[Records from a data collection]
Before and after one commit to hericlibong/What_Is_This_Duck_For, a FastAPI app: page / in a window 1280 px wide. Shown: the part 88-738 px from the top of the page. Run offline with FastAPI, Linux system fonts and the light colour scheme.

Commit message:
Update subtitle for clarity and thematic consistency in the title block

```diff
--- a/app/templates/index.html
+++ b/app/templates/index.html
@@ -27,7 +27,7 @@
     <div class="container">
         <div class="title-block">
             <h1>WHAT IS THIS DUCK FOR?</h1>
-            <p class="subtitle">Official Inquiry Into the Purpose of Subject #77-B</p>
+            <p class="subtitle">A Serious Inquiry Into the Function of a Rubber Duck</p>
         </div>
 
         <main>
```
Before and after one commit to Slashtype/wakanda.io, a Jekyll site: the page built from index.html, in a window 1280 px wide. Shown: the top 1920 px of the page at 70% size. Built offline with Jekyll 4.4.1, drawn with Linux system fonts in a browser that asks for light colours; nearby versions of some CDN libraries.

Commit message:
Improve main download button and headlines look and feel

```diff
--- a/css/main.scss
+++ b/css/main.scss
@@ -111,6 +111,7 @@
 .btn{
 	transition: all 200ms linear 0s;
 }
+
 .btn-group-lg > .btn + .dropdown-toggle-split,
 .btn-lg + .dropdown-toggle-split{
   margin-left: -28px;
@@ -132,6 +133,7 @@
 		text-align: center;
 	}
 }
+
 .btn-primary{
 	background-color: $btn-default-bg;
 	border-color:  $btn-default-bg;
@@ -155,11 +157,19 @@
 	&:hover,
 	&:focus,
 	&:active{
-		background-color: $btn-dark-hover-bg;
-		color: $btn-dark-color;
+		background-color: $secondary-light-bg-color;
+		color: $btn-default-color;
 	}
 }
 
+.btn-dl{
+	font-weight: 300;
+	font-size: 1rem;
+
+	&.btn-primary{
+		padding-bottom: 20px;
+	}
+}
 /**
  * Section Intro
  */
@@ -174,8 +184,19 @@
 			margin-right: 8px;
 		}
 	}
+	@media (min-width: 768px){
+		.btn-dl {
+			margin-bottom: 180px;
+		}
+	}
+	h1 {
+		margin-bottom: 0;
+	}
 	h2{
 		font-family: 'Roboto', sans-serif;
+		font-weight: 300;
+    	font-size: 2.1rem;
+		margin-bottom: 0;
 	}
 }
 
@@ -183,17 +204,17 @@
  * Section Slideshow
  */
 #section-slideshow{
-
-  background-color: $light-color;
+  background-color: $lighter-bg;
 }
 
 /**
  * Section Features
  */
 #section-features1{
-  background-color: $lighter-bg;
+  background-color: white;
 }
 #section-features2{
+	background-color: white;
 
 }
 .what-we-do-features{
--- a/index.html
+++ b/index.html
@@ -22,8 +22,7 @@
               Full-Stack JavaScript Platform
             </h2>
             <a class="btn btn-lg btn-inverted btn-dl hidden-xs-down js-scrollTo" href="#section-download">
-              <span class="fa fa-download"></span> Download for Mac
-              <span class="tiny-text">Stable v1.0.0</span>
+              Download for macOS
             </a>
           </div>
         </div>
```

• **What is required**
A verbatim copy of all the records is required. Write it out in full.

• **Response below**
Before and after one commit to hericlibong/What_Is_This_Duck_For, a FastAPI app: page / in a window 1280 px wide. Shown: the part 88-738 px from the top of the page. Run offline with FastAPI, Linux system fonts and the light colour scheme.

Commit message:
Update subtitle for clarity and thematic consistency in the title block

```diff
--- a/app/templates/index.html
+++ b/app/templates/index.html
@@ -27,7 +27,7 @@
     <div class="container">
         <div class="title-block">
             <h1>WHAT IS THIS DUCK FOR?</h1>
-            <p class="subtitle">Official Inquiry Into the Purpose of Subject #77-B</p>
+            <p class="subtitle">A Serious Inquiry Into the Function of a Rubber Duck</p>
         </div>
 
         <main>
```
Before and after one commit to Slashtype/wakanda.io, a Jekyll site: the page built from index.html, in a window 1280 px wide. Shown: the top 1920 px of the page at 70% size. Built offline with Jekyll 4.4.1, drawn with Linux system fonts in a browser that asks for light colours; nearby versions of some CDN libraries.

Commit message:
Improve main download button and headlines look and feel

```diff
--- a/css/main.scss
+++ b/css/main.scss
@@ -111,6 +111,7 @@
 .btn{
 	transition: all 200ms linear 0s;
 }
+
 .btn-group-lg > .btn + .dropdown-toggle-split,
 .btn-lg + .dropdown-toggle-split{
   margin-left: -28px;
@@ -132,6 +133,7 @@
 		text-align: center;
 	}
 }
+
 .btn-primary{
 	background-color: $btn-default-bg;
 	border-color:  $btn-default-bg;
@@ -155,11 +157,19 @@
 	&:hover,
 	&:focus,
 	&:active{
-		background-color: $btn-dark-hover-bg;
-		color: $btn-dark-color;
+		background-color: $secondary-light-bg-color;
+		color: $btn-default-color;
 	}
 }
 
+.btn-dl{
+	font-weight: 300;
+	font-size: 1rem;
+
+	&.btn-primary{
+		padding-bottom: 20px;
+	}
+}
 /**
  * Section Intro
  */
@@ -174,8 +184,19 @@
 			margin-right: 8px;
 		}
 	}
+	@media (min-width: 768px){
+		.btn-dl {
+			margin-bottom: 180px;
+		}
+	}
+	h1 {
+		margin-bottom: 0;
+	}
 	h2{
 		font-family: 'Roboto', sans-serif;
+		font-weight: 300;
+    	font-size: 2.1rem;
+		margin-bottom: 0;
 	}
 }
 
@@ -183,17 +204,17 @@
  * Section Slideshow
  */
 #section-slideshow{
-
-  background-color: $light-color;
+  background-color: $lighter-bg;
 }
 
 /**
  * Section Features
  */
 #section-features1{
-  background-color: $lighter-bg;
+  background-color: white;
 }
 #section-features2{
+	background-color: white;
 
 }
 .what-we-do-features{
--- a/index.html
+++ b/index.html
@@ -22,8 +22,7 @@
               Full-Stack JavaScript Platform
             </h2>
             <a class="btn btn-lg btn-inverted btn-dl hidden-xs-down js-scrollTo" href="#section-download">
-              <span class="fa fa-download"></span> Download for Mac
-              <span class="tiny-text">Stable v1.0.0</span>
+              Download for macOS
             </a>
           </div>
         </div>
```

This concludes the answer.